Neo WaterFX’s lanthanide-based coagulants, salts of Lanthanum and Cerium, are selective for phosphate, forming a tight ionic bond at a near 1 to 1 molar ratio. This ratio holds regardless of the concentration or limit, so the 1:1 dosage ratio required remains constant as the limit goes down, rather than increasing to 4:1 or even 10:1 as it does for the traditional coagulants. Not only does this require less chemical, but you know exactly the dosage you need based on your influent level and effluent requirement. Your operators will no longer need to guess about dosage or perform jar tests as your influent level changes.

The precipitate formed is a dense crystal, and although there is a slight increase in chemical sludge, it is a very slight increase, unlike the 40% or more increase from traditional floc-forming coagulants. This precipitate is stable over a broad range of pH and low dissolved oxygen concentrations, eliminating release of P in the clarifier or digester. Your operators will no longer have to scrub weirs or shut down to remove a struvite clogged impeller or pipe. Maintenance is easier and operations are simplified.

Clients (and studies conducted at Virginia Tech) report that the sludge is easier to dewater, requiring less polymer and allowing for shorter run times while producing a drier cake. This saves energy and reduces disposal costs.

With a much higher pH and using 25% to 80% less coagulant to achieve low limits, WaterFX is 100 times less acidic than traditional coagulants. Without the dip in pH, adding caustic for pH adjustment is not necessary. With fewer chemical feeds, plant operation is simpler and safer.

But what are the bottom-line impacts of coagulant choice?

While ferric and alum coagulants are relatively inexpensive chemicals, when you add up the higher dosage requirements, additional sludge, sludge processing, sludge disposal and additional chemical feeds, using ferric or alum coagulants is often much more expensive than the lanthanide-based phosphorus removal. When comparing P-removal coagulants, remember to account for the full O&M cost of operations as well as operator time to monitor and maintain the system. When all cost and operational factors are considered, WaterFX is not only more economical, it is a more reliable solution that improves plant operation. 
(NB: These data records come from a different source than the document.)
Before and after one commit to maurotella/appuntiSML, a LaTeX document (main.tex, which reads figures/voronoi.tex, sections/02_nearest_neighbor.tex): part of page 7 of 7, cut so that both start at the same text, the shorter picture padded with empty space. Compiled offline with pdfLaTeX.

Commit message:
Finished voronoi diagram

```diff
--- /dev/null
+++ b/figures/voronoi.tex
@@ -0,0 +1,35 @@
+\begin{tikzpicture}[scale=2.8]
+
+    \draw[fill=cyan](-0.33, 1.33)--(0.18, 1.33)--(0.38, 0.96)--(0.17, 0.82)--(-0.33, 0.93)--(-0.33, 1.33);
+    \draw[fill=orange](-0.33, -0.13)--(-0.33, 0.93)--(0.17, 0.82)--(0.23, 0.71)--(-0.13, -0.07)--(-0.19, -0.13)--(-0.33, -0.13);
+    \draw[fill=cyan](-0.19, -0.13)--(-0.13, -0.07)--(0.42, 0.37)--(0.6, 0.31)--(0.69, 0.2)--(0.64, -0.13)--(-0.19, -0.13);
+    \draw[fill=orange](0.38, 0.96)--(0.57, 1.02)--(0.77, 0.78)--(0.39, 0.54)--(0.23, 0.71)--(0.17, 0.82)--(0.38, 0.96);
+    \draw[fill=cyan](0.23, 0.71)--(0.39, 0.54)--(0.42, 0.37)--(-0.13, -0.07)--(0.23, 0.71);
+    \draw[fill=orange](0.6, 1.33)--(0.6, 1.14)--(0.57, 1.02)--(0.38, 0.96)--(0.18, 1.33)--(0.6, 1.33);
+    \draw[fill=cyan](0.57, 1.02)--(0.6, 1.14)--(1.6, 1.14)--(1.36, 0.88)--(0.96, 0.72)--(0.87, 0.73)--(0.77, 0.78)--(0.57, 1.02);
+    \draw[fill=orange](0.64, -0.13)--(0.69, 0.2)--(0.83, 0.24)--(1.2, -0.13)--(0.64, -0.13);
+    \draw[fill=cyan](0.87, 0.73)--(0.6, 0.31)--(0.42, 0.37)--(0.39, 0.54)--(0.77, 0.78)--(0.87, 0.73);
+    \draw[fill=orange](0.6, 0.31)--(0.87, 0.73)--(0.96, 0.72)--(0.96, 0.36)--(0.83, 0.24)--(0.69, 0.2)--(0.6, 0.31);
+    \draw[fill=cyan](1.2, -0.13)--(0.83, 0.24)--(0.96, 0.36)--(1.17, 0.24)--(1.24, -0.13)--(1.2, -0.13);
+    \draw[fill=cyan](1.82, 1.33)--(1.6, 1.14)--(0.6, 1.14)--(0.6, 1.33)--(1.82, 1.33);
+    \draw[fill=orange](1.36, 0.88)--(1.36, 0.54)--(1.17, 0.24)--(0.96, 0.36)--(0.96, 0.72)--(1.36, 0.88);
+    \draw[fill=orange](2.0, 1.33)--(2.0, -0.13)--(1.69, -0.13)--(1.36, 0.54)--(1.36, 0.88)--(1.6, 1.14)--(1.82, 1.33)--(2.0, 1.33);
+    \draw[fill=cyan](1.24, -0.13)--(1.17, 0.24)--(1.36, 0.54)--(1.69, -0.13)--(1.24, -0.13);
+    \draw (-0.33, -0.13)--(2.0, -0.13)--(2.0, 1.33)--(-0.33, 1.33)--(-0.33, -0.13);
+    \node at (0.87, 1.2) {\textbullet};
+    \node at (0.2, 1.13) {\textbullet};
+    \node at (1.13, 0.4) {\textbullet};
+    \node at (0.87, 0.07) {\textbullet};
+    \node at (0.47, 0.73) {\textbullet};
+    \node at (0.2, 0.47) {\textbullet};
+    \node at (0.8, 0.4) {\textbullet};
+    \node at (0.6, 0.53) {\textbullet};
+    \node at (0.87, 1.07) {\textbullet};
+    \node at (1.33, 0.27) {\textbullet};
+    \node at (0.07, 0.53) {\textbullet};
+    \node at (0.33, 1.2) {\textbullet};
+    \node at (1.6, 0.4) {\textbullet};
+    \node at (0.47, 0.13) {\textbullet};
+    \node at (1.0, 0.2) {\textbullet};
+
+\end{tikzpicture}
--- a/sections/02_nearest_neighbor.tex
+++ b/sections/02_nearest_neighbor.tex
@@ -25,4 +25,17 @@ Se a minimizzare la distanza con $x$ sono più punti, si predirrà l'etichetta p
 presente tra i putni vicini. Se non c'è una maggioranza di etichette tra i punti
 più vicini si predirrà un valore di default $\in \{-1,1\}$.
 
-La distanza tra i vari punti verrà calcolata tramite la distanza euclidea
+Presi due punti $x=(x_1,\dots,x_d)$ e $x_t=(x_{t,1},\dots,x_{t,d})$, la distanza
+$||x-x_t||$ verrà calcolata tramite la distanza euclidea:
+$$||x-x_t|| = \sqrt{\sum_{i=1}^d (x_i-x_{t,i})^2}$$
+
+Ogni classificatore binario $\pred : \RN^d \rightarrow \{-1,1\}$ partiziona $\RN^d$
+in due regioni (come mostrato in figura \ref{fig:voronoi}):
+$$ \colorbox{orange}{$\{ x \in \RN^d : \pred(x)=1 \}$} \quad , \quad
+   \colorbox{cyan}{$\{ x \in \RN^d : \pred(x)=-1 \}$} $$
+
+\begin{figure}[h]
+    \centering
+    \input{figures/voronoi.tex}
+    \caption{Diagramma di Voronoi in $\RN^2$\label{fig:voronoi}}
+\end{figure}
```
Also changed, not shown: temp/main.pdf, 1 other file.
Want to know more?

If you have a P limit, and are wondering if switching to Neo WaterFX might simplify your operations and reduce your operational expenses, this quick survey will help clarify whether switching makes sense for you.

Or contact us for a pilot study where we can demonstrate Neo WaterFX’s superior phosphate removal capabilities on YOUR wastewater.

Comparison of phosphorus-removal coagulants in wastewater

Impact Traditional Fe or Al based Neo WaterFX lanthanide-based
Dosage Dosage ratio increases dramatically as limits decrease. 4:1 to 8:1 is common depending on P limit. 1:1 dosage ratio regardless of P limit.
Precipitate formed Loose floc with high water content, slower settling. Dense crystalline precipitate, rapid settling.
Stability of precipitate Stable over narrow pH range and with moderate DO. May release P in digester or clarifier. Stable over broad pH range and anaerobic conditions. No release of P in digester or clarifier.
Quantity of chemical sludge 40% more sludge volume is typical, even at relatively high effluent P limits. Lower limits substantially increase sludge volume. Negligible increase in sludge volume.
Dewatering characteristics Bound water requires higher polymer dosages, longer run times, and producing a wetter cake. Dense crystals enhance dewatering, requiring less polymer, shorter run times, and producing a drier cake.
pH impact Highly acidic and with high doses required, lowers pH substantially. Requires pH adjustment which increases with dosage. Much less acidic, and with lower dosage, has minimal impact on pH. No pH adjustment required.
Operational impact Increased complexity with pH neutralization, dewatering impacts, clarifier maintenance, and potential struvite formation. Simplifies operation with more stable, reliable dosage, fewer chemical feeds, easier more effective dewatering, reduced clarifier maintenance, and elimination of struvite formation..